Proximity is very relevant in process thinking of digital intermediaries
Not if it reverses the starting point: when looking at e-commerce not before the trade level and old value added, but when interpreting its local, stationary and outdated position between manufacturer and consumer before e-commerce. If it becomes an intermediary.
Local proximity is no longer enough as a value to justify product limits and mark-ups at any time. But "proximity" continues to be very relevant in process thinking of digital intermediaries. This applies to optimising search engine performance, and shows in cooperative delivery structures, where stationary retailers accept and "process" orders from e-commerce – as part of the above integrated commercial processes. It’s less about intralogistics (inventory management) than retail distribution.

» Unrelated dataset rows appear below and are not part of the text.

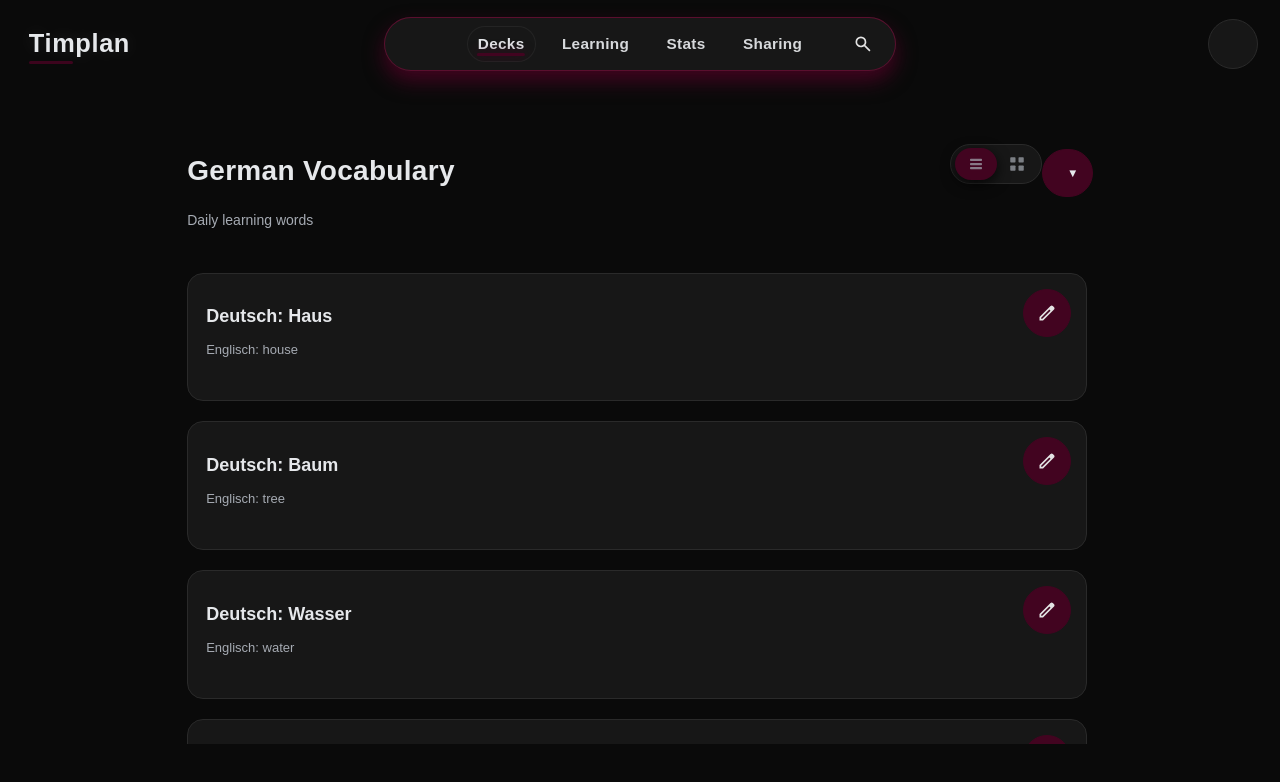
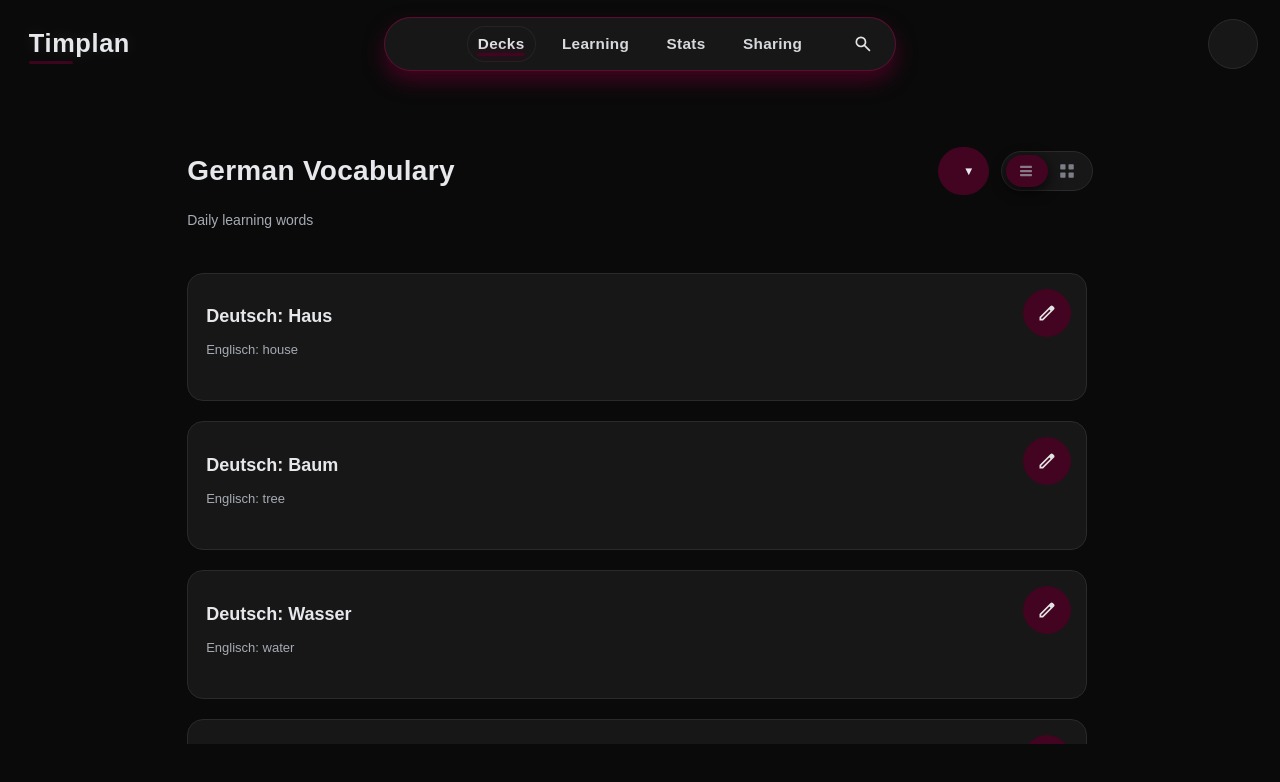
Before and after one commit to xniklasx-dev/Timplan-Projekt, a Next.js app in the folder frontend/: page /decks/1 in a window 1280 px wide. Shown: the top 782 px of the page. Built offline with nearby package versions, Linux system fonts and the light colour scheme.

Commit message:
relocated header dropDownButton

```diff
--- a/frontend/src/app/(app)/decks/page.module.css
+++ b/frontend/src/app/(app)/decks/page.module.css
@@ -11,6 +11,12 @@
 .header {
   flex-shrink: 0;
   margin-bottom: 28px;
+}
+
+.headerControls {
+  display: flex;
+  align-items: center;
+  gap: 12px;
 }
 
 .title {
--- a/frontend/src/app/ui/decks/deckHeader/DeckHeader.tsx
+++ b/frontend/src/app/ui/decks/deckHeader/DeckHeader.tsx
@@ -26,6 +26,12 @@ export default function DeckHeader({
         <h1 className={styles.title}>{title}</h1>
 
         <div className={styles.headerControls}>
+          {dropdownButtons.length > 0 && (
+            <DropdownButton
+              label={dropdownButtonLabel}
+              items={dropdownButtons}
+            />
+          )}
           <label className={styles.viewToggle}>
             <input
               type="checkbox"
@@ -55,10 +61,6 @@ export default function DeckHeader({
               </span>
             </div>
           </label>
-
-                    {dropdownButtons.length > 0 && (
-                        <DropdownButton label={dropdownButtonLabel} items={dropdownButtons} />
-                    )}
         </div>
       </div>
 
```
Lines whose indentation alone changed are shown as unchanged.
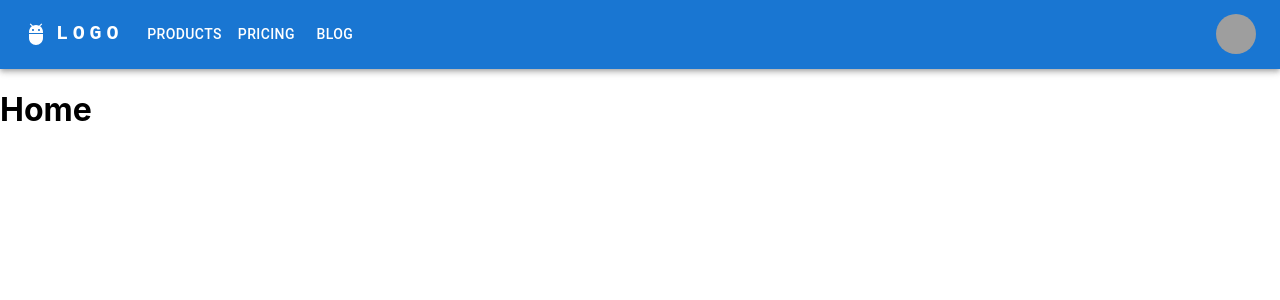
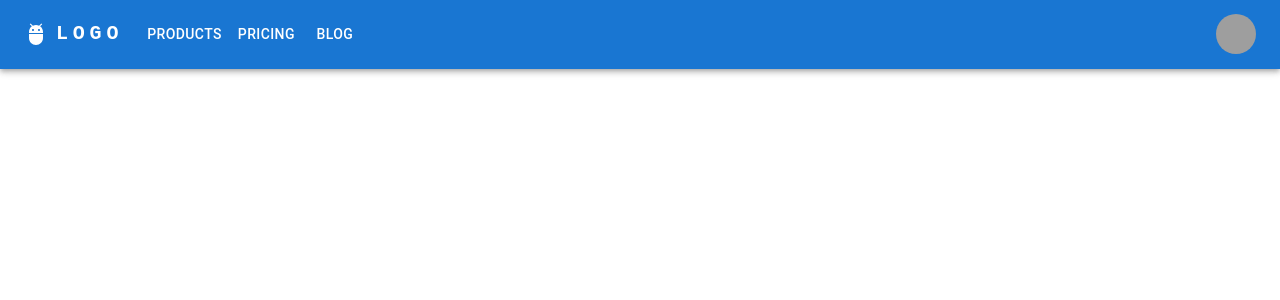
Before and after one commit to xdplansprojetos/perolafontoura, a React (Create React App) app: page / in a window 1280 px wide. Shown: the top 300 px of the page. Built offline with nearby package versions, Linux system fonts and the light colour scheme; grey boxes are pictures that could not be loaded.

Commit message:
Correção BUG

```diff
--- a/package.json
+++ b/package.json
@@ -13,7 +13,7 @@
     "react": "^18.2.0",
     "react-dom": "^18.2.0",
     "react-router-dom": "^5.2.0",
-    "react-scripts": "^2.1.3",
+    "react-scripts": "^5.0.1",
     "web-vitals": "^2.1.4"
   },
   "scripts": {
--- a/src/App.js
+++ b/src/App.js
@@ -1,39 +1,17 @@
 import './App.css';
 import Header from './Components/Layout/Header'
-import {
-  BrowserRouter as Router,
-  Switch,
-  Route
-} from "react-router-dom";
+
 
 
 function App() {
 
-  const Home = () => {
-    return <>
-      <h1>Home</h1>
-    </>
-  }
 
 
 
   return (
     <>
       <Header />
-      <Router>
-      <div>
 
-        <Switch>
-
-          <Route path="/">
-           <Home />
-          </Route>
-          <Route path="/contato">
-           <Home />
-          </Route>
-        </Switch>
-      </div>
-    </Router>
 
     </>
   );
```
Also changed, not shown: 1 other file (tests, documents, lock files or other folders).
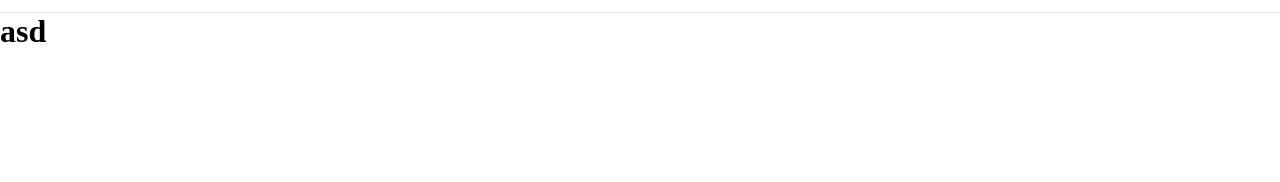
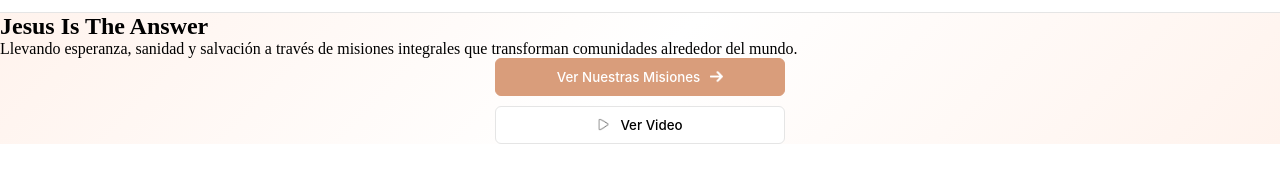
Before and after one commit to GonzaloDEV0210/Jesus_is_the_answer, a plain HTML site: page index.html in a window 1280 px wide. Shown: the part 44-226 px from the top of the page. Drawn offline with Linux system fonts and the light colour scheme; a web font is replaced by a local one.

Commit message:
empzando a maquetar el banner

```diff
--- a/assets/css/home.css
+++ b/assets/css/home.css
@@ -173,6 +173,42 @@
 .option_language_selected {
     width: 12px;
 }
+/* ----- */
+.cont_banner {
+    background: var(--color_fondo_banner);
+    background: linear-gradient(134deg,rgba(255, 243, 237, 1) 0%, rgba(255, 255, 255, 1) 50%, rgba(255, 243, 237, 1) 100%);
+}
 
+.cont_banner_buttons {
+    display: flex;
+    flex-direction: column;
+    gap: 10px;
+}
 
-/* ----- */
+.banner_button {
+    width: 290px;
+    display: flex;
+    align-items: center;
+    justify-content: center;
+    gap: 10px;
+    padding: 10px;
+    border-radius: 6px;
+    margin: auto;
+    font-family: var(--font_inter);
+    font-weight: 500;
+}
+
+.banner_button_misiones {
+    background-color: var(--color_principal);
+    color: var(--color_blanco);
+    border: 1px solid var(--color_principal);
+}
+
+.banner_button_video {
+    background-color: var(--color_blanco);
+    border: 1px solid var(--color_bordes);
+}
+
+.banner_button img {
+    width: 13px;
+}
--- a/assets/css/main.css
+++ b/assets/css/main.css
@@ -43,6 +43,7 @@
     --color_fondo_oscuro: #0A0A0A;
     --color_claro: #FAFAFA;
     --color_principal: #D99D7B;
+    --color_fondo_nanner: #fff3ed;
     --font_inter: 'Inter';
     --font_inter_italic: 'Inter Italic';
     --font_play: 'Playfair Display';
--- a/index.html
+++ b/index.html
@@ -60,7 +60,14 @@
         <!-- FIN NAV DESKTOP -->
     </header>
     <main>
-        <h1>asd</h1>
+        <section class="cont_banner">
+            <h1 class="cont_banner_title">Jesus Is The <span>Answer</span></h1>
+            <p class="cont_banner_paragraph">Llevando esperanza, sanidad y salvación a través de misiones integrales que transforman comunidades alrededor del mundo.</p>
+            <div class="cont_banner_buttons">
+                <button class="banner_button banner_button_misiones">Ver Nuestras Misiones <img src="/assets/images/icons/flecha-derecha_blanca.png" alt="icono de flecha apuntando a la derecha"></button>
+                <button class="banner_button banner_button_video"><img src="/assets/images/icons/play_video.png" alt="icono de play video"> Ver Video</button>
+            </div>
+        </section>
     </main>
     <footer></footer>
     <script src="/assets/js/combo_language.js"></script>
```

In this sense it’s a common misconception that an e-commerce company which opens a shop becomes a multichannel provider, thus part of the retail value-added model. It may be true that the actual retail store partly falls under a traditional model, but the overall structure is fully included in leading digital e-commerce processes. The retail store allows additional connections but nowadays is no longer considered an actual value.
The store is further not important for the business model, which is aligned with direct supply (for example by picking from a main warehouse, transaction before product transfer, etc.). In any case, the store can offer a better digital process. After all, the product is on site, the customer has an urgent need, the credit rating or the customer status require prepayment or cash on delivery. This allows the store to stage their products better, thus allowing additional and greater information value added. But then it’s rather a showroom than a retail store. This is now fact.
Vice versa, a multichannel retailer can develop its own digital added value in form of backward integration in e-commerce models. Let’s use "fashion" as an example. A local retailer could thwart debasement of the local presence with a strong digital offering: Instead of selecting the house tailor, tailoring jobs are placed online, to different contracted tailor’s shop connected via IT platform so the item can be sewn the same day.
The value-creation functions have a data foundation. They move within an IT-based infrastructure "end-to-end" (E2) between manufacturing and consumer, with a flexible process design and on the customer end controlled from the endpoint.
To develop digital added value models for "new retail", you first need to dismiss the traditional added value model, retail. E-commerce is not part of a traditional trade level.